→ **What you need to do**:
Look through the listing below, and wherever a line has the string "transform", copy it.

→ **Supplied material**:
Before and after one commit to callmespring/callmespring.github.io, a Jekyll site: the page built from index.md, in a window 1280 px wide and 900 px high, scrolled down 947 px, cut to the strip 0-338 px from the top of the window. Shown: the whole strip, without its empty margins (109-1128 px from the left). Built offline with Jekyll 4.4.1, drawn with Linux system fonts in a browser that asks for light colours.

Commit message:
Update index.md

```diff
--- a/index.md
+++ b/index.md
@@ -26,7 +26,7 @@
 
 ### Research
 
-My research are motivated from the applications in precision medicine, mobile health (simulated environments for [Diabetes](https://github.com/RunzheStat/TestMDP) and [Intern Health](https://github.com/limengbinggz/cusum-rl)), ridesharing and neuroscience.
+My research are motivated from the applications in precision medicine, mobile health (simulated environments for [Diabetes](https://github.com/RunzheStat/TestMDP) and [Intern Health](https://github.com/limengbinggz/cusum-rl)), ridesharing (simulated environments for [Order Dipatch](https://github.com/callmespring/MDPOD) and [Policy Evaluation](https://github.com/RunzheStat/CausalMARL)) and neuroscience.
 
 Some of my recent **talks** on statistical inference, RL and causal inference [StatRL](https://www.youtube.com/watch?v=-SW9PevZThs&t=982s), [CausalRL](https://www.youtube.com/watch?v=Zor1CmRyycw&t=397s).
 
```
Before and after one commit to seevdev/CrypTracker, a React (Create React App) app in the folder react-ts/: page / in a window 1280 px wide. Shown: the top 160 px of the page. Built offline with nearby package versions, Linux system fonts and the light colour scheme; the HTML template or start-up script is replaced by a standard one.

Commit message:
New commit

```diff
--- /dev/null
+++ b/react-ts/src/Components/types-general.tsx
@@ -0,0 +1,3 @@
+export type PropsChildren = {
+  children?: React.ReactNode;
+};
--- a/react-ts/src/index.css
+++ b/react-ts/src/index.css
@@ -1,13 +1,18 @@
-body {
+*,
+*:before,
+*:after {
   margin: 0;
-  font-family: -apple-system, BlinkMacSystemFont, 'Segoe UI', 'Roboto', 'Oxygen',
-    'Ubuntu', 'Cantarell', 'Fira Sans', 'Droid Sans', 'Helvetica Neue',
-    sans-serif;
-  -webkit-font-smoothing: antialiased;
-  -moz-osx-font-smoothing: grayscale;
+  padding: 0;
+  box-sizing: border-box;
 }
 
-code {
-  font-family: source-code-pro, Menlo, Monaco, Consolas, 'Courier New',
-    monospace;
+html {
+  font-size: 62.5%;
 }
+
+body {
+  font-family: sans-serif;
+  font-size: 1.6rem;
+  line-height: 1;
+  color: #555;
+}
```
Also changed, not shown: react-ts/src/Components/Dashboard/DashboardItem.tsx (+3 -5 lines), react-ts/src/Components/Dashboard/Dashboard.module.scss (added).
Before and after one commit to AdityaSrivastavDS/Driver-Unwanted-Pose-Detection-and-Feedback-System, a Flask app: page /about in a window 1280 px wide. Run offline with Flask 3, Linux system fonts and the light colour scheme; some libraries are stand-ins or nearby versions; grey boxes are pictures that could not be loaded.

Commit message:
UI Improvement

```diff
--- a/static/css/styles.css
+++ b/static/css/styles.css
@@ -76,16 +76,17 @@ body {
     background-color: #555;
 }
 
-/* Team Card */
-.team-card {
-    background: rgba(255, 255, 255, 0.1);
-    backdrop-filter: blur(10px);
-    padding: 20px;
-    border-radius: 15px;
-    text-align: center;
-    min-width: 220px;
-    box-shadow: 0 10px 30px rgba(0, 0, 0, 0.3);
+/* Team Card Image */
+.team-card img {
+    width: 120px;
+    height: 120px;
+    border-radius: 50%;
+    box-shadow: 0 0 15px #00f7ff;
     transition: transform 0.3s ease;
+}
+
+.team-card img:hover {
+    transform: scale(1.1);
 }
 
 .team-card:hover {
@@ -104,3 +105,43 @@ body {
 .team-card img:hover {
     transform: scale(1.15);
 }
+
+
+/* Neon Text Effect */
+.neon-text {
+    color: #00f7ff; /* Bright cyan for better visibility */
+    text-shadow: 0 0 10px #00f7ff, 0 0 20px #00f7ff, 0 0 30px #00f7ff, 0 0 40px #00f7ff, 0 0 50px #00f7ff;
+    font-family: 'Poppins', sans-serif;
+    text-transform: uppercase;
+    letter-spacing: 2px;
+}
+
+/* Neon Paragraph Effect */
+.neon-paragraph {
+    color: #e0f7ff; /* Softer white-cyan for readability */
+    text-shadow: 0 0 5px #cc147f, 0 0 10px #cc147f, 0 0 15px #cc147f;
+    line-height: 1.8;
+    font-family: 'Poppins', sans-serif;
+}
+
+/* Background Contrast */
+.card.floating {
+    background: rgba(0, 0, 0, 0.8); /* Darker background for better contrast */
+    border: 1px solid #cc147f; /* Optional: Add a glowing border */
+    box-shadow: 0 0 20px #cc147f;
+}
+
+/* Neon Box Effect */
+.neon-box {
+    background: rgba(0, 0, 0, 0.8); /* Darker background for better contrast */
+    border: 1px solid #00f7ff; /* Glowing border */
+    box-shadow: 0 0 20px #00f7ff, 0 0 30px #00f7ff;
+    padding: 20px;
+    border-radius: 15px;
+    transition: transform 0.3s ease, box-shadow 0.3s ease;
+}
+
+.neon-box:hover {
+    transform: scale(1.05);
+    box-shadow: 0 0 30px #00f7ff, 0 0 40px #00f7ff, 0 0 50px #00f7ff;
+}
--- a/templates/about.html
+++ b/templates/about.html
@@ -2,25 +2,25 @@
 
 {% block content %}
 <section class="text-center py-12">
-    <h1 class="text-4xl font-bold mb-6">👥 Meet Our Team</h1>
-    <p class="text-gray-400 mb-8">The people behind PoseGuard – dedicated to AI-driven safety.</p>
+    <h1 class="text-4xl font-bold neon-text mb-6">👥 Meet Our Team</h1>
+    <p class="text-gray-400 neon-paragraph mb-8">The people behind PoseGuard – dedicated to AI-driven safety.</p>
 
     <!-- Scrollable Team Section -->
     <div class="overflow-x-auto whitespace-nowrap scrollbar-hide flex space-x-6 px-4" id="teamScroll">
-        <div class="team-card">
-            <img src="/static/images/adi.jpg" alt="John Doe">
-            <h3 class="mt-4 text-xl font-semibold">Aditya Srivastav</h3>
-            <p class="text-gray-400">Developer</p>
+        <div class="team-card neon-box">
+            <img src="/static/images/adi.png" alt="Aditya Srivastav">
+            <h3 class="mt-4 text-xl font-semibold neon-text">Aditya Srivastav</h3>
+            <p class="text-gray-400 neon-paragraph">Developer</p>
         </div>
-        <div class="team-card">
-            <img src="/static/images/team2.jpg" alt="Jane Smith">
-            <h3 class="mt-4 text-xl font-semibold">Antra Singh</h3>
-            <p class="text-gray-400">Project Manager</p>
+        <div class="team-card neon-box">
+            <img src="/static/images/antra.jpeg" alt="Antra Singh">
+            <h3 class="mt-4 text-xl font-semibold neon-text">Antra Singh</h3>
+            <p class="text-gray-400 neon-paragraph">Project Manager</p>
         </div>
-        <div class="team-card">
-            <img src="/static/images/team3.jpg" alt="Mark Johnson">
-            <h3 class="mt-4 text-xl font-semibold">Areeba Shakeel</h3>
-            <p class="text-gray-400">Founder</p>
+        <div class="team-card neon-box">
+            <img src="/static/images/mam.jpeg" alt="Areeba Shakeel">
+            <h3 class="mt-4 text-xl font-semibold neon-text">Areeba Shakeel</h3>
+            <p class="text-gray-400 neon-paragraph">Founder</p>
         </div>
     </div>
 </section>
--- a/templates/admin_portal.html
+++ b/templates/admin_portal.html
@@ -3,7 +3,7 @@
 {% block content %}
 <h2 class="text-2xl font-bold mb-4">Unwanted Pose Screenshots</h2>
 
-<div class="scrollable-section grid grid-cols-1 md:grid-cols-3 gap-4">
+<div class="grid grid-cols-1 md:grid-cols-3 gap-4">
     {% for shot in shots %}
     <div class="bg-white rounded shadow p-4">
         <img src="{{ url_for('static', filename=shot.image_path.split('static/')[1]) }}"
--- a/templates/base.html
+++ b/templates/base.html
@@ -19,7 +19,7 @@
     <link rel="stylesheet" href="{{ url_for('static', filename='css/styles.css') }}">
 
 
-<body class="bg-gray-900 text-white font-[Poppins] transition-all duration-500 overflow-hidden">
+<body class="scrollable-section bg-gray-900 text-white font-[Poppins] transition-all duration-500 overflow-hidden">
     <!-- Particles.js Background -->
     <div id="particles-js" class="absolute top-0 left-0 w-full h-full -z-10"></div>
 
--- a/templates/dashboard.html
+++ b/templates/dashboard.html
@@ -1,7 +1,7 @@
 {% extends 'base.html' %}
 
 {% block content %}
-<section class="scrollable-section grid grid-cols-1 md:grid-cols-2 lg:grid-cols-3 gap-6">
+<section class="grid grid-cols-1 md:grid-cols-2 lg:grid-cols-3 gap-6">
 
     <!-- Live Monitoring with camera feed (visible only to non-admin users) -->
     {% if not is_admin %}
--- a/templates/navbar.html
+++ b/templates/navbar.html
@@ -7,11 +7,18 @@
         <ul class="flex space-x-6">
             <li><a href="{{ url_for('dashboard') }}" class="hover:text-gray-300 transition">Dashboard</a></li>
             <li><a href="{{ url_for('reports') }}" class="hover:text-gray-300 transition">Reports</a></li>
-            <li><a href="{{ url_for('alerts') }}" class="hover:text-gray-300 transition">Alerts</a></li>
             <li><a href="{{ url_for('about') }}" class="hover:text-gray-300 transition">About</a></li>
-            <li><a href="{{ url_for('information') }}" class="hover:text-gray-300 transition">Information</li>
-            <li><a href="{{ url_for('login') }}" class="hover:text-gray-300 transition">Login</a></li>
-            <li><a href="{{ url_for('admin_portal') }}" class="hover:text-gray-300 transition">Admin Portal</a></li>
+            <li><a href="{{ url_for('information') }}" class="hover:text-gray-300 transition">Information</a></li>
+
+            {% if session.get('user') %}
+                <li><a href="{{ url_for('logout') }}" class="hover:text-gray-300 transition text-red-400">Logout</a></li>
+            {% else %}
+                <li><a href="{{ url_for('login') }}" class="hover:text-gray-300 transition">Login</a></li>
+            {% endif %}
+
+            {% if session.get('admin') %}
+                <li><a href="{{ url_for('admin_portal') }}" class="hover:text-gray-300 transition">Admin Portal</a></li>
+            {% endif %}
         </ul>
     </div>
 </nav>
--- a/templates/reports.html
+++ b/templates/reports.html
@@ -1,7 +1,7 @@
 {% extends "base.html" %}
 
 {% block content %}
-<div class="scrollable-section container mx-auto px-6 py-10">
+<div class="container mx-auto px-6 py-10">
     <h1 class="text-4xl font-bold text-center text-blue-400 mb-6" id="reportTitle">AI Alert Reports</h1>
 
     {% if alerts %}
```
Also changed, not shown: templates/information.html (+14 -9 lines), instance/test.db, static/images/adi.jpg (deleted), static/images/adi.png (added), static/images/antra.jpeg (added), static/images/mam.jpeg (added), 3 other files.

→ **Task result**:
     transition: transform 0.3s ease;
+    transform: scale(1.1);
     transform: scale(1.15);
+    text-transform: uppercase;
+    transition: transform 0.3s ease, box-shadow 0.3s ease;
+    transform: scale(1.05);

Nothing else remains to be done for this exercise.